Saved data entries
☆ ☆ ☆ ☆
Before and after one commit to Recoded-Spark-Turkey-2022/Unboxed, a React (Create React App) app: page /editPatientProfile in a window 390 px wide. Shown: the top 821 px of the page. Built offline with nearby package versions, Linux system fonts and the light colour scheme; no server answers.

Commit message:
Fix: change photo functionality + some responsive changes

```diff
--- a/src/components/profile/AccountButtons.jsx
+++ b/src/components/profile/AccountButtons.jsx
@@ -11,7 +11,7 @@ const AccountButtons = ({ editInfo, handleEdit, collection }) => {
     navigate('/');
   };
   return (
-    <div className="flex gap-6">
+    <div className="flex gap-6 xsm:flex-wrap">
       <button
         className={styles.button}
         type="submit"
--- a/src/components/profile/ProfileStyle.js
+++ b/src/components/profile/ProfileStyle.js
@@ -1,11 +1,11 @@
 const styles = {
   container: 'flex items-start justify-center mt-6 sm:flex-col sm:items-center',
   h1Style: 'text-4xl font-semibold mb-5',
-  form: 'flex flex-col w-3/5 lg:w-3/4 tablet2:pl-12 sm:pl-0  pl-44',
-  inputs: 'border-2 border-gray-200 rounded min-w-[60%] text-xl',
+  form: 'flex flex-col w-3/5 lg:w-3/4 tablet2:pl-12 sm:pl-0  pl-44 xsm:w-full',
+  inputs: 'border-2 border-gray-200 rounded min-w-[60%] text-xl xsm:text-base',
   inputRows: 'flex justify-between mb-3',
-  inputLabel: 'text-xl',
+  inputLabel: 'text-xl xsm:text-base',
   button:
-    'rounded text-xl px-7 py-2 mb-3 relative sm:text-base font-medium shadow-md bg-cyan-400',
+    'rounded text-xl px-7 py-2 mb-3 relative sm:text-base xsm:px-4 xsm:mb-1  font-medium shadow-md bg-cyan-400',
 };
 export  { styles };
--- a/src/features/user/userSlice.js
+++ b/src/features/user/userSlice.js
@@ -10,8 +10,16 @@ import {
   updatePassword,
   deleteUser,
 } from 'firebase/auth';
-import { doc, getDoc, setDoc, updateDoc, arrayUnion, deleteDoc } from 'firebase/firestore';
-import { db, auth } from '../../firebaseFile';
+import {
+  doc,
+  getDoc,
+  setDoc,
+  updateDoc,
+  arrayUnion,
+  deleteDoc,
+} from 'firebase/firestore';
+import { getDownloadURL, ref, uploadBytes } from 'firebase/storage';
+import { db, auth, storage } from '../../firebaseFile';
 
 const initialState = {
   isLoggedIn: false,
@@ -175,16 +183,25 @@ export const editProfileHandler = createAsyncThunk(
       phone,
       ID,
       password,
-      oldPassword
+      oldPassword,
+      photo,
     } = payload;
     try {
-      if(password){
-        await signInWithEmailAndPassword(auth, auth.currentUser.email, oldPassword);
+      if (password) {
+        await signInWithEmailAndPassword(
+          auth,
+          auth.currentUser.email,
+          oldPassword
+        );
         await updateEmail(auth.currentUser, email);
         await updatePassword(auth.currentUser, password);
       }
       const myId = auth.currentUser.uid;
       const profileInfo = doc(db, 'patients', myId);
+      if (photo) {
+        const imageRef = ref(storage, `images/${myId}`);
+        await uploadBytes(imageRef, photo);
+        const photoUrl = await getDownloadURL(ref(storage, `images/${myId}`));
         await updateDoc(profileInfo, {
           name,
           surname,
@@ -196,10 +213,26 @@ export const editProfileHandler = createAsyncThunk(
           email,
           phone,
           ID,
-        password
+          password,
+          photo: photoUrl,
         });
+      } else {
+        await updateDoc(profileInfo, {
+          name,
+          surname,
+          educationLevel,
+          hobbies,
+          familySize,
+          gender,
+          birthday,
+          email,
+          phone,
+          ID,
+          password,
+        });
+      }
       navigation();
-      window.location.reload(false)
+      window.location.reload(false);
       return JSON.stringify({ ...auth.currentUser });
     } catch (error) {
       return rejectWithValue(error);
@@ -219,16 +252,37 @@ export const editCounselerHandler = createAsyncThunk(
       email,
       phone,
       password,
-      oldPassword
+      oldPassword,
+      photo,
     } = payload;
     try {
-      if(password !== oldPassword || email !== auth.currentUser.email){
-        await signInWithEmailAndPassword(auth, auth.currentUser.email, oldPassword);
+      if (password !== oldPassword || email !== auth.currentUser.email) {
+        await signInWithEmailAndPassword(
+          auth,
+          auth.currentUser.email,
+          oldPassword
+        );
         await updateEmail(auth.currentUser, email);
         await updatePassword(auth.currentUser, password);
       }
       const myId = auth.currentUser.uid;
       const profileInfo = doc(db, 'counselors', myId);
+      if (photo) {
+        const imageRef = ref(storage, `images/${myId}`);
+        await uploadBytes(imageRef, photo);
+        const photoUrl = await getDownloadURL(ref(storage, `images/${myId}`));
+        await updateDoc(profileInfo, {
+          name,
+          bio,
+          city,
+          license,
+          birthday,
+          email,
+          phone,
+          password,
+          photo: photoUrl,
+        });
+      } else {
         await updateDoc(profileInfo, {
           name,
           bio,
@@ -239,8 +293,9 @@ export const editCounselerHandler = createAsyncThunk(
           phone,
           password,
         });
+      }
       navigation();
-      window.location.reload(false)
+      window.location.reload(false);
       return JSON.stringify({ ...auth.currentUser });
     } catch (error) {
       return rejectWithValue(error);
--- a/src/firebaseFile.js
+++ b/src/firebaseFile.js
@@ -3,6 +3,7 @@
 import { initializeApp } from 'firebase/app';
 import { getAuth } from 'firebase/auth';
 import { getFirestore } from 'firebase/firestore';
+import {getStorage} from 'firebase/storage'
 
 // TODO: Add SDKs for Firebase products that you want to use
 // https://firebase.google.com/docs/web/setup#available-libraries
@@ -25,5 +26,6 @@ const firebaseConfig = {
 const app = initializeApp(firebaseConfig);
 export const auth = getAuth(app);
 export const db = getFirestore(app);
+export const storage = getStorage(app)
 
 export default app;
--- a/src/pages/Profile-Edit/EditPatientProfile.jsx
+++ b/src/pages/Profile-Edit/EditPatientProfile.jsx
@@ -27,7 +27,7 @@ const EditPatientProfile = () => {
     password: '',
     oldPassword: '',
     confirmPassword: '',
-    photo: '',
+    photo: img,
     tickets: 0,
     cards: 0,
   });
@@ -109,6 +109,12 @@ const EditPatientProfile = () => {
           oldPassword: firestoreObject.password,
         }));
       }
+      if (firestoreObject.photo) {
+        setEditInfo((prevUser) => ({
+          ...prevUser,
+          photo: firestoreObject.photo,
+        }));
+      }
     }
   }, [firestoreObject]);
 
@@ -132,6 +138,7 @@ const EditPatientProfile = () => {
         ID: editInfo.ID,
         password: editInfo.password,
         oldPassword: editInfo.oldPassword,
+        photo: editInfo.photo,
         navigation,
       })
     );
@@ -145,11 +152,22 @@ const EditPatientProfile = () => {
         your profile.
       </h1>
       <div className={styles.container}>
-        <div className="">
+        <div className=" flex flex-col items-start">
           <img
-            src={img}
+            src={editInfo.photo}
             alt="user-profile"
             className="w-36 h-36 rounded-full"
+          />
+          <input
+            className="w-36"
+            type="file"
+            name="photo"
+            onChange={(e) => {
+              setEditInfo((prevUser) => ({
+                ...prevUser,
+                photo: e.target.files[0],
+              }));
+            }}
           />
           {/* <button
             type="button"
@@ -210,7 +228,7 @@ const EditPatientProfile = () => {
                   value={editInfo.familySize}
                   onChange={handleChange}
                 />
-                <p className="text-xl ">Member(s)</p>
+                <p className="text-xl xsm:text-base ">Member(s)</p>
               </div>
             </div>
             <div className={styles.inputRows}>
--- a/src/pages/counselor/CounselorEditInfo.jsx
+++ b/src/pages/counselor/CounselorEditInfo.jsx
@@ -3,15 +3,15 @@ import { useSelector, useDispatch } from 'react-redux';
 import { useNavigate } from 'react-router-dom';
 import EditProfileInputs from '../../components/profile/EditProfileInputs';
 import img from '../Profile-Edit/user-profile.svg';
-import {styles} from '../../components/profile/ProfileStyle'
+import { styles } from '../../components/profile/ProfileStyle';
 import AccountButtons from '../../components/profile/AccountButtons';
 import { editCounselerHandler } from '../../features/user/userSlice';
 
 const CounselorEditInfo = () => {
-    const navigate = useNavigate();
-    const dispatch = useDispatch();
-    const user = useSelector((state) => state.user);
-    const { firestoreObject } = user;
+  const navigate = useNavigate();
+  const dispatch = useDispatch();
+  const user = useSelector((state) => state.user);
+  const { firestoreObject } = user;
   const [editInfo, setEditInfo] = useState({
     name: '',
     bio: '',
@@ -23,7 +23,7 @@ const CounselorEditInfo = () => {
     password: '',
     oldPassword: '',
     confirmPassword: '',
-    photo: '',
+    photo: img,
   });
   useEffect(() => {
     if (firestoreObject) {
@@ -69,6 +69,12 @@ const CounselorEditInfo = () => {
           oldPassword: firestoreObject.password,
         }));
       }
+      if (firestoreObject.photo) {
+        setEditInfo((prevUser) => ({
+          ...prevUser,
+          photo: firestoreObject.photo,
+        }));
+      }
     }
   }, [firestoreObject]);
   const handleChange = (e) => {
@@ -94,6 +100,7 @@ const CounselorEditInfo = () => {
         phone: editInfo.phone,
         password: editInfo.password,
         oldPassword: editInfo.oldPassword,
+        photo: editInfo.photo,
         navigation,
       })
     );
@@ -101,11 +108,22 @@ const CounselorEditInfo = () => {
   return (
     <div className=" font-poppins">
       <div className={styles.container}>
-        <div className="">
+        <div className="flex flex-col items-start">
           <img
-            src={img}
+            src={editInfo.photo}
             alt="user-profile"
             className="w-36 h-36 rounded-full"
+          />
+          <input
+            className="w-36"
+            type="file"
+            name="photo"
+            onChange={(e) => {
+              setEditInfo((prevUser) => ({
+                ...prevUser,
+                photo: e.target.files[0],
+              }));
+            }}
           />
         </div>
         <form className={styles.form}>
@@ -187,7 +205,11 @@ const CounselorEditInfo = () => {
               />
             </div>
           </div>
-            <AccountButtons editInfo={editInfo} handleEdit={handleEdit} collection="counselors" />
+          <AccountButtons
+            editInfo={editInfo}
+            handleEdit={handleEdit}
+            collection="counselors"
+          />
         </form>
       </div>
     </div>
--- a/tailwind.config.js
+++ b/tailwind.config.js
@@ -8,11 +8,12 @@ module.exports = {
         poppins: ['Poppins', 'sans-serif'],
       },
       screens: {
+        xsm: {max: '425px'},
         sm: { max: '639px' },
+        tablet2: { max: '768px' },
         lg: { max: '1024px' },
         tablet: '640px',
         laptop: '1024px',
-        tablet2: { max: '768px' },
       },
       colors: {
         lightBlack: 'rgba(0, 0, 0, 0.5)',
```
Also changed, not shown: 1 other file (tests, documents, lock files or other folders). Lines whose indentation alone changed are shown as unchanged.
☆ ☆ ☆ ☆
From the data above, report how many lines include the string "useNavigate". The number alone will do.

| Output for this exercise |
3